*WHAT NEEDS TO BE DONE*
Among the entries below, find the lines with "ipynb" and copy them.
[SUPPLIED INFORMATION]
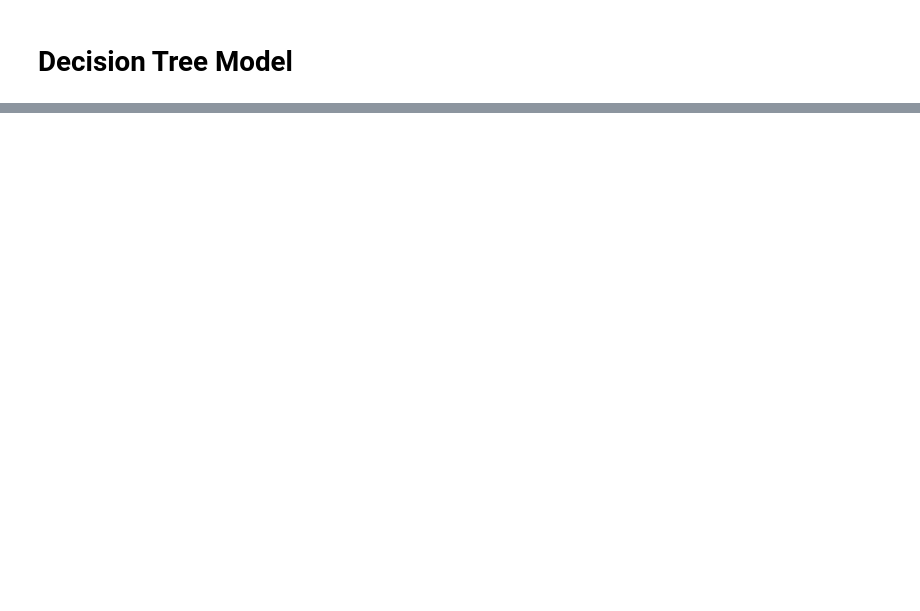
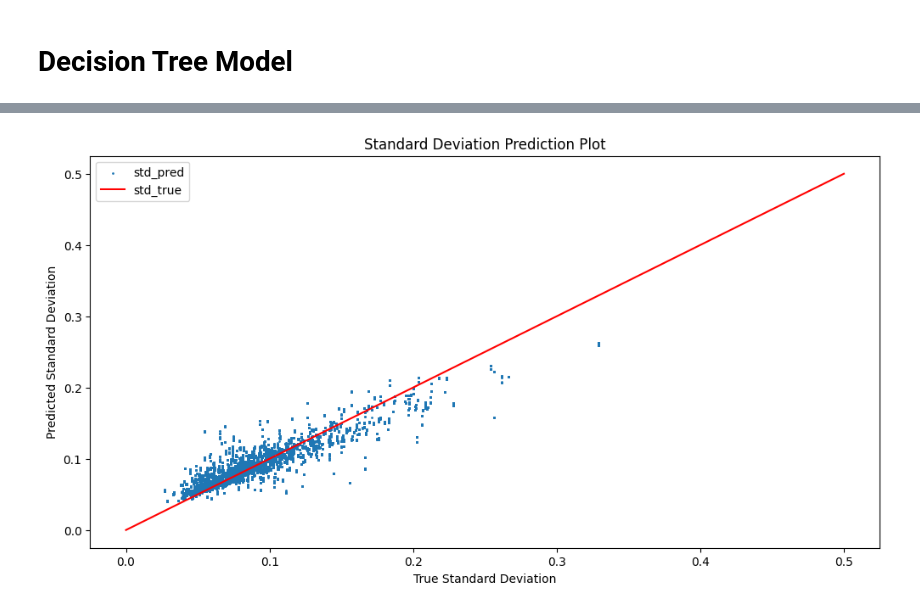
Before and after one commit to yang-jiaye/PCDetErrorModel, a Jupyter notebook: errorDTModel.ipynb, the cells around one changed output, grey strips where cells are left out. Cells and saved outputs as stored; diff of their text form; code cells hidden in the pictures; blank space fills up the shorter version.

```diff
--- a/errorDTModel.ipynb
+++ b/errorDTModel.ipynb
@@ -111,0 +144,23 @@ plt.show()
+# %%
+# std-error plot
+
+data = {
+    'distance': distanceList,
+    'intensity': intensityList,
+    'std': stdList
+}
+df = pd.DataFrame(data)
+X = df[['distance', 'intensity']]
+y = model.predict(X)
+stdList_pred = y.tolist()
+
+plt.figure(figsize=(12, 6))
+plt.scatter(stdList, stdList_pred, s=1, label='std_pred')
+plt.plot([0, 0.5], [0, 0.5], color='red', label='std_true')
+plt.ylabel('Predicted Standard Deviation')
+plt.xlabel('True Standard Deviation')
+plt.title('Standard Deviation Prediction Plot')
+plt.legend()
+plt.show()
+# %% [output]
+[figure, added]
```
Also changed, not shown: parts of 3 cells of this notebook, 3 other files.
[/SUPPLIED INFORMATION]
*SOLUTION TO THIS TASK*
Before and after one commit to yang-jiaye/PCDetErrorModel, a Jupyter notebook: errorDTModel.ipynb, the cells around one changed output, grey strips where cells are left out. Cells and saved outputs as stored; diff of their text form; code cells hidden in the pictures; blank space fills up the shorter version.
--- a/errorDTModel.ipynb
+++ b/errorDTModel.ipynb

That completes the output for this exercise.